In June, Russia’s a senior official from the Industry Ministry reported that it expects car sales to halve in 2022 as the country’s automobile industry grapples with supply issues.
The festive opening of the plant in 2009 was attended by Martin Winterkorn, then CEO of VW, and—to a certain extent– Vladimir Putin, who hovered overhead in a helicopter and praised the “patriotic production” the German automaker had started in the country by building models such as the VW Tiguan and Skoda Octavia.
Shortly after the war began in February, VW had already halted production and sales in Russia. It ended its partnership with Russian automaker Gaz, which produced some VW models as a contract manufacturer at the small Nizhny Novgorod assembly plant east of Moscow.
The report is the latest in a series of business decisions automakers have been wrestling with since the start of the war, which has snarled supply chains and resulted in a wave of sanctions against Russia.
Last month Toyota said it would close its Russian plant in Saint Petersburg and may sell it. The plant builds the Camry and RAV4 but has not been producing cars since March.
Other industry giants remain hesitant to make a decisive move, including supplier Continental, which like VW operates a plant in Kaluga.
After an initial production stop, the Hanover-based corporation resumed tire production there. The reason given was to avoid “criminal consequences” for local employees.
The FAZ report said Continental sees itself harassed by the Russian judiciary, which insists that local demand be met.

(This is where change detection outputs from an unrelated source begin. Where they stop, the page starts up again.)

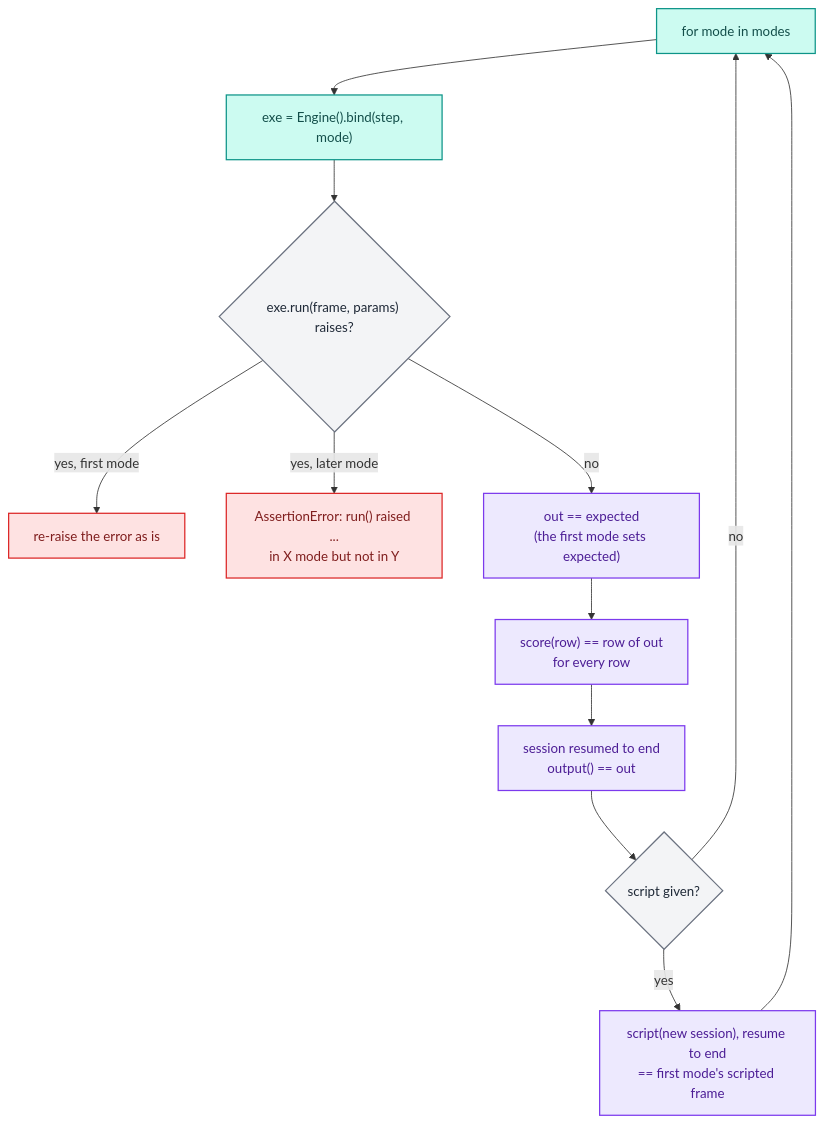
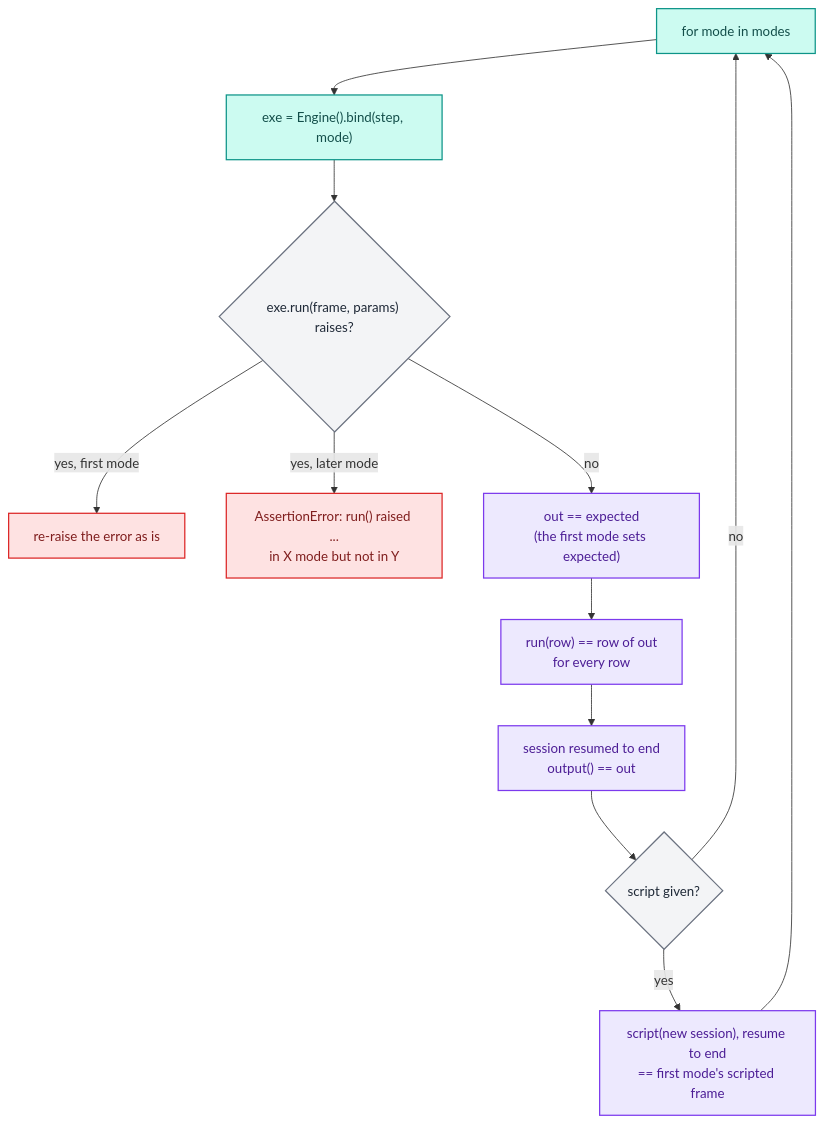
The first of 3 diagrams in docs/architecture/lab/testing.md (capitec/dsp-decision-engine), drawn with Mermaid before and after one commit. The commit also changed other lines of this file and 55 other files, not shown here.

Commit message:
docs: run takes a dict record or a frame; every score example and mention now says run, and the engine decision records the dispatch order and its cost

````diff
--- a/docs/architecture/lab/testing.md
+++ b/docs/architecture/lab/testing.md
@@ -58,18 +58,18 @@
 ```mermaid
 flowchart TD
   A["for mode in modes"]:::engine --> B["exe = Engine().bind(step, mode)"]:::engine
   B --> C{"exe.run(frame, params) raises?"}:::neutral
   C -- "yes, first mode" --> E1["re-raise the error as is"]:::error
   C -- "yes, later mode" --> E2["AssertionError: run() raised ...<br/>in X mode but not in Y"]:::error
   C -- no --> D["out == expected<br/>(the first mode sets expected)"]:::tooling
-  D --> F["score(row) == row of out<br/>for every row"]:::tooling
+  D --> F["run(row) == row of out<br/>for every row"]:::tooling
   F --> G["session resumed to end<br/>output() == out"]:::tooling
   G --> H{"script given?"}:::neutral
   H -- yes --> I["script(new session), resume to end<br/>== first mode's scripted frame"]:::tooling
   H -- no --> A
   I --> A
   classDef engine fill:#ccfbf1,stroke:#0d9488,color:#134e4a,stroke-width:1.5px;
   classDef tooling fill:#ede9fe,stroke:#7c3aed,color:#4c1d95,stroke-width:1.5px;
   classDef neutral fill:#f3f4f6,stroke:#6b7280,color:#1f2937,stroke-width:1.5px;
   classDef error fill:#fee2e2,stroke:#dc2626,color:#7f1d1d,stroke-width:1.5px;
 ```
````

Shunned by many suppliers since invading Ukraine, Russia is making efforts to step up domestic production in various sectors including the automobile industry.
The country plans to spend $526 million this year to boost domestic car parts production and replace imports.